__Exercise inputs__.
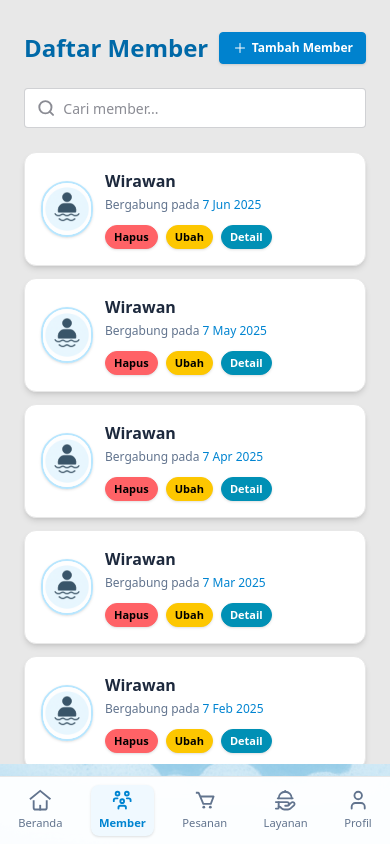
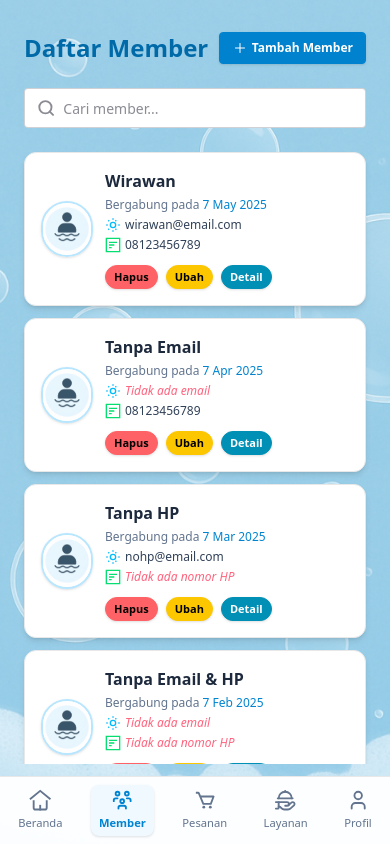
Before and after one commit to wirawanmahardika/laundry-frontend, a React (Vite) app: page /member in a window 390 px wide. Built offline with nearby package versions, Linux system fonts and the light colour scheme.

Commit message:
update: tambah info email dan phone pada member card di page member

```diff
--- a/src/components/Layout.tsx
+++ b/src/components/Layout.tsx
@@ -6,7 +6,7 @@ import { NavLink, Outlet } from "react-router-dom";
 export default function Layout() {
     return (
         <div className="flex flex-col h-screen pb-20">
-            <div className="grow p-4 overflow-y-auto bg-base-200">
+            <div className="grow p-4 overflow-y-auto">
                 <Outlet />
             </div>
 
--- a/src/pages/member/Member.tsx
+++ b/src/pages/member/Member.tsx
@@ -17,13 +17,31 @@ export default function Member() {
             <Filter />
 
             <div className="flex flex-col gap-y-3">
-                {[...Array(8)].map((_, i) => (
-                    <Card
-                        key={i}
-                        name="Wirawan"
-                        joinedAt={dayjs().subtract(i, "month").format("D MMM YYYY")}
-                    />
-                ))}
+                {/* Contoh data, bisa diganti dengan data asli */}
+                <Card
+                    name="Wirawan"
+                    joinedAt={dayjs().subtract(1, "month").format("D MMM YYYY")}
+                    email="wirawan@email.com"
+                    phone="08123456789"
+                />
+                <Card
+                    name="Tanpa Email"
+                    joinedAt={dayjs().subtract(2, "month").format("D MMM YYYY")}
+                    email=""
+                    phone="08123456789"
+                />
+                <Card
+                    name="Tanpa HP"
+                    joinedAt={dayjs().subtract(3, "month").format("D MMM YYYY")}
+                    email="nohp@email.com"
+                    phone=""
+                />
+                <Card
+                    name="Tanpa Email & HP"
+                    joinedAt={dayjs().subtract(4, "month").format("D MMM YYYY")}
+                    email=""
+                    phone=""
+                />
             </div>
 
             <div className="join mx-auto mt-4">
@@ -44,9 +62,11 @@ export default function Member() {
 type CardProps = {
     name: string;
     joinedAt: string;
+    email?: string;
+    phone?: string;
 };
 
-function Card({ name, joinedAt }: CardProps) {
+function Card({ name, joinedAt, email, phone }: CardProps) {
     return (
         <div className="grid grid-cols-5 gap-3 bg-base-100 shadow-md rounded-xl p-4 items-center border border-base-200">
             <div className="col-span-1 flex justify-center">
@@ -57,6 +77,22 @@ function Card({ name, joinedAt }: CardProps) {
                     <span className="font-semibold text-base text-slate-800">{name}</span>
                     <div className="text-xs text-slate-500 mt-1">
                         Bergabung pada <span className="font-medium text-sky-600">{joinedAt}</span>
+                    </div>
+                    <div className="flex flex-col gap-y-1 mt-1">
+                        <span className="flex items-center gap-x-1">
+                            <svg className="w-4 h-4 text-sky-400" fill="none" stroke="currentColor" strokeWidth={2} viewBox="0 0 24 24"><path d="M16 12a4 4 0 1 0-8 0 4 4 0 0 0 8 0Z"/><path d="M12 2v2m0 16v2m10-10h-2M4 12H2m15.07 7.07-1.42-1.42M6.34 6.34 4.93 4.93m12.02 0-1.41 1.41M6.34 17.66l-1.41 1.41" /></svg>
+                            {email
+                                ? <span className="text-slate-700">{email}</span>
+                                : <span className="italic text-rose-400">Tidak ada email</span>
+                            }
+                        </span>
+                        <span className="flex items-center gap-x-1">
+                            <svg className="w-4 h-4 text-green-400" fill="none" stroke="currentColor" strokeWidth={2} viewBox="0 0 24 24"><path d="M2 2h20v20H2z" fill="none"/><path d="M6 8h12M6 12h8m-8 4h4" /></svg>
+                            {phone
+                                ? <span className="text-slate-700">{phone}</span>
+                                : <span className="italic text-rose-400">Tidak ada nomor HP</span>
+                            }
+                        </span>
                     </div>
                 </div>
                 <div className="flex gap-x-2 mt-2 sm:mt-0">
```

__Your instructions__.
Copy out the records above in full, exactly as written, but not the pictures.

__Response to this exercise__.
Before and after one commit to wirawanmahardika/laundry-frontend, a React (Vite) app: page /member in a window 390 px wide. Built offline with nearby package versions, Linux system fonts and the light colour scheme.

Commit message:
update: tambah info email dan phone pada member card di page member

```diff
--- a/src/components/Layout.tsx
+++ b/src/components/Layout.tsx
@@ -6,7 +6,7 @@ import { NavLink, Outlet } from "react-router-dom";
 export default function Layout() {
     return (
         <div className="flex flex-col h-screen pb-20">
-            <div className="grow p-4 overflow-y-auto bg-base-200">
+            <div className="grow p-4 overflow-y-auto">
                 <Outlet />
             </div>
 
--- a/src/pages/member/Member.tsx
+++ b/src/pages/member/Member.tsx
@@ -17,13 +17,31 @@ export default function Member() {
             <Filter />
 
             <div className="flex flex-col gap-y-3">
-                {[...Array(8)].map((_, i) => (
-                    <Card
-                        key={i}
-                        name="Wirawan"
-                        joinedAt={dayjs().subtract(i, "month").format("D MMM YYYY")}
-                    />
-                ))}
+                {/* Contoh data, bisa diganti dengan data asli */}
+                <Card
+                    name="Wirawan"
+                    joinedAt={dayjs().subtract(1, "month").format("D MMM YYYY")}
+                    email="wirawan@email.com"
+                    phone="08123456789"
+                />
+                <Card
+                    name="Tanpa Email"
+                    joinedAt={dayjs().subtract(2, "month").format("D MMM YYYY")}
+                    email=""
+                    phone="08123456789"
+                />
+                <Card
+                    name="Tanpa HP"
+                    joinedAt={dayjs().subtract(3, "month").format("D MMM YYYY")}
+                    email="nohp@email.com"
+                    phone=""
+                />
+                <Card
+                    name="Tanpa Email & HP"
+                    joinedAt={dayjs().subtract(4, "month").format("D MMM YYYY")}
+                    email=""
+                    phone=""
+                />
             </div>
 
             <div className="join mx-auto mt-4">
@@ -44,9 +62,11 @@ export default function Member() {
 type CardProps = {
     name: string;
     joinedAt: string;
+    email?: string;
+    phone?: string;
 };
 
-function Card({ name, joinedAt }: CardProps) {
+function Card({ name, joinedAt, email, phone }: CardProps) {
     return (
         <div className="grid grid-cols-5 gap-3 bg-base-100 shadow-md rounded-xl p-4 items-center border border-base-200">
             <div className="col-span-1 flex justify-center">
@@ -57,6 +77,22 @@ function Card({ name, joinedAt }: CardProps) {
                     <span className="font-semibold text-base text-slate-800">{name}</span>
                     <div className="text-xs text-slate-500 mt-1">
                         Bergabung pada <span className="font-medium text-sky-600">{joinedAt}</span>
+                    </div>
+                    <div className="flex flex-col gap-y-1 mt-1">
+                        <span className="flex items-center gap-x-1">
+                            <svg className="w-4 h-4 text-sky-400" fill="none" stroke="currentColor" strokeWidth={2} viewBox="0 0 24 24"><path d="M16 12a4 4 0 1 0-8 0 4 4 0 0 0 8 0Z"/><path d="M12 2v2m0 16v2m10-10h-2M4 12H2m15.07 7.07-1.42-1.42M6.34 6.34 4.93 4.93m12.02 0-1.41 1.41M6.34 17.66l-1.41 1.41" /></svg>
+                            {email
+                                ? <span className="text-slate-700">{email}</span>
+                                : <span className="italic text-rose-400">Tidak ada email</span>
+                            }
+                        </span>
+                        <span className="flex items-center gap-x-1">
+                            <svg className="w-4 h-4 text-green-400" fill="none" stroke="currentColor" strokeWidth={2} viewBox="0 0 24 24"><path d="M2 2h20v20H2z" fill="none"/><path d="M6 8h12M6 12h8m-8 4h4" /></svg>
+                            {phone
+                                ? <span className="text-slate-700">{phone}</span>
+                                : <span className="italic text-rose-400">Tidak ada nomor HP</span>
+                            }
+                        </span>
                     </div>
                 </div>
                 <div className="flex gap-x-2 mt-2 sm:mt-0">
```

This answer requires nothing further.